Segment Start: MATERIAL SHOWN

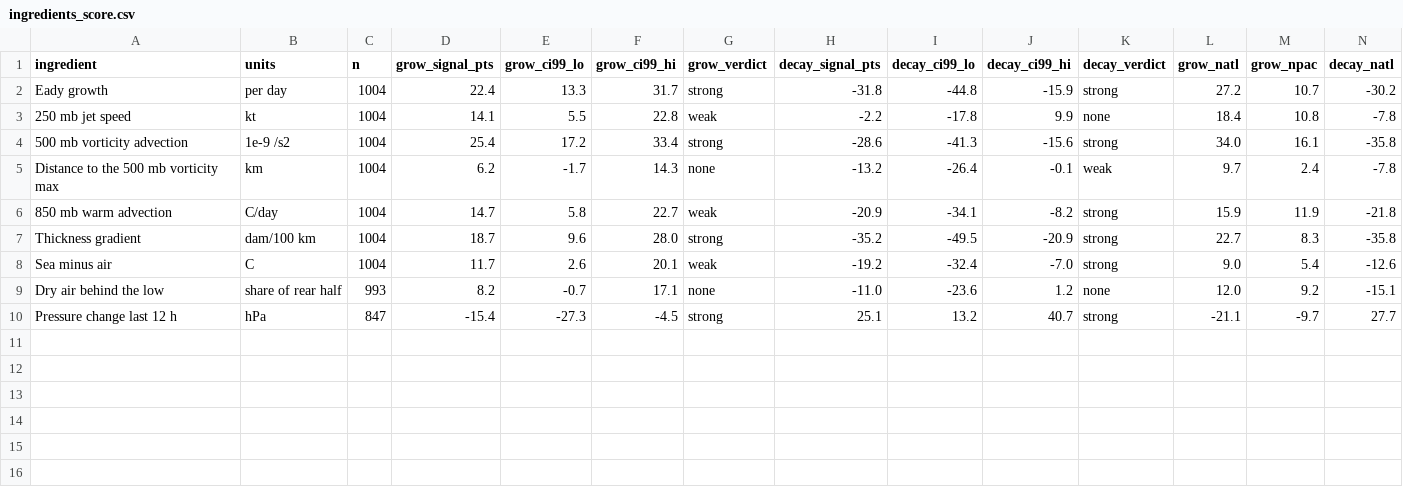
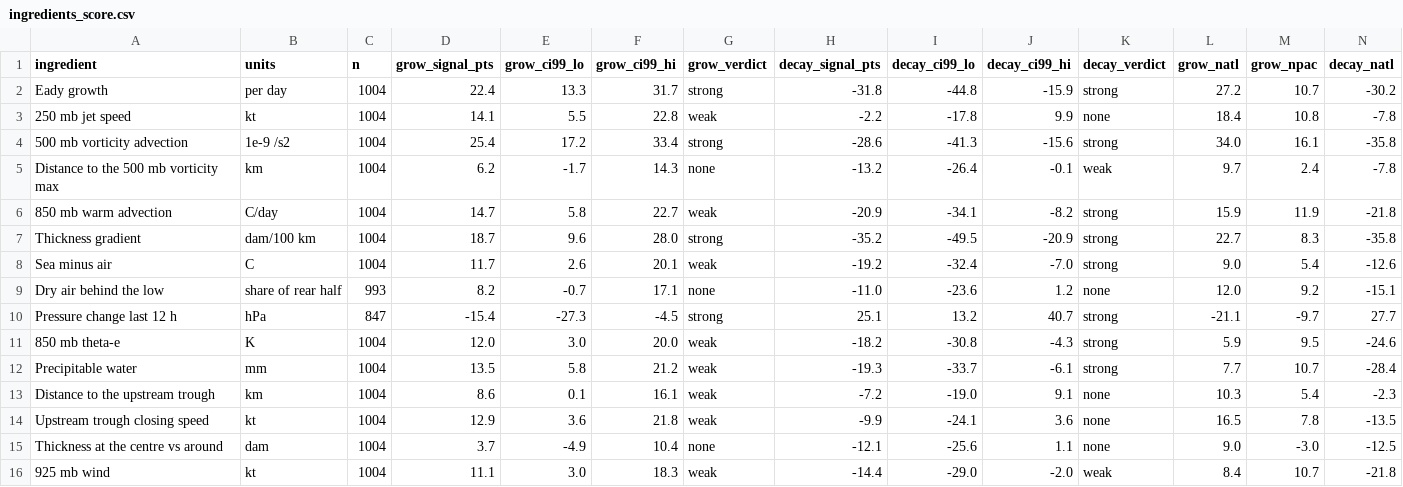
Before and after one commit to jkrek17/marine-research, a CSV file: studies/2026-11-05-pattern-drill/ingredients_score.csv, drawn as a sheet; only a part is shown; rows hold the shown columns only; the diff names each change by its address in the sheet, - before the commit and + after, or states it on an @@ line.

```diff
--- a/studies/2026-11-05-pattern-drill/ingredients_score.csv
+++ b/studies/2026-11-05-pattern-drill/ingredients_score.csv
+row 11: 850 mb theta-e | K | 1004 | 12.0 | 3.0 | 20.0 | weak | -18.2 | -30.8 | -4.3 | strong | 5.9 | 9.5 | -24.6
+row 12: Precipitable water | mm | 1004 | 13.5 | 5.8 | 21.2 | weak | -19.3 | -33.7 | -6.1 | strong | 7.7 | 10.7 | -28.4
+row 13: Distance to the upstream trough | km | 1004 | 8.6 | 0.1 | 16.1 | weak | -7.2 | -19.0 | 9.1 | none | 10.3 | 5.4 | -2.3
+row 14: Upstream trough closing speed | kt | 1004 | 12.9 | 3.6 | 21.8 | weak | -9.9 | -24.1 | 3.6 | none | 16.5 | 7.8 | -13.5
+row 15: Thickness at the centre vs around | dam | 1004 | 3.7 | -4.9 | 10.4 | none | -12.1 | -25.6 | 1.1 | none | 9.0 | -3.0 | -12.5
+row 16: 925 mb wind | kt | 1004 | 11.1 | 3.0 | 18.3 | weak | -14.4 | -29.0 | -2.0 | weak | 8.4 | 10.7 | -21.8
```
Also changed, not shown: 16 other files.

Segment End: MATERIAL SHOWN

Print out every record above exactly as given. Do not include the pictures.

Before and after one commit to jkrek17/marine-research, a CSV file: studies/2026-11-05-pattern-drill/ingredients_score.csv, drawn as a sheet; only a part is shown; rows hold the shown columns only; the diff names each change by its address in the sheet, - before the commit and + after, or states it on an @@ line.

```diff
--- a/studies/2026-11-05-pattern-drill/ingredients_score.csv
+++ b/studies/2026-11-05-pattern-drill/ingredients_score.csv
+row 11: 850 mb theta-e | K | 1004 | 12.0 | 3.0 | 20.0 | weak | -18.2 | -30.8 | -4.3 | strong | 5.9 | 9.5 | -24.6
+row 12: Precipitable water | mm | 1004 | 13.5 | 5.8 | 21.2 | weak | -19.3 | -33.7 | -6.1 | strong | 7.7 | 10.7 | -28.4
+row 13: Distance to the upstream trough | km | 1004 | 8.6 | 0.1 | 16.1 | weak | -7.2 | -19.0 | 9.1 | none | 10.3 | 5.4 | -2.3
+row 14: Upstream trough closing speed | kt | 1004 | 12.9 | 3.6 | 21.8 | weak | -9.9 | -24.1 | 3.6 | none | 16.5 | 7.8 | -13.5
+row 15: Thickness at the centre vs around | dam | 1004 | 3.7 | -4.9 | 10.4 | none | -12.1 | -25.6 | 1.1 | none | 9.0 | -3.0 | -12.5
+row 16: 925 mb wind | kt | 1004 | 11.1 | 3.0 | 18.3 | weak | -14.4 | -29.0 | -2.0 | weak | 8.4 | 10.7 | -21.8
```
Also changed, not shown: 16 other files.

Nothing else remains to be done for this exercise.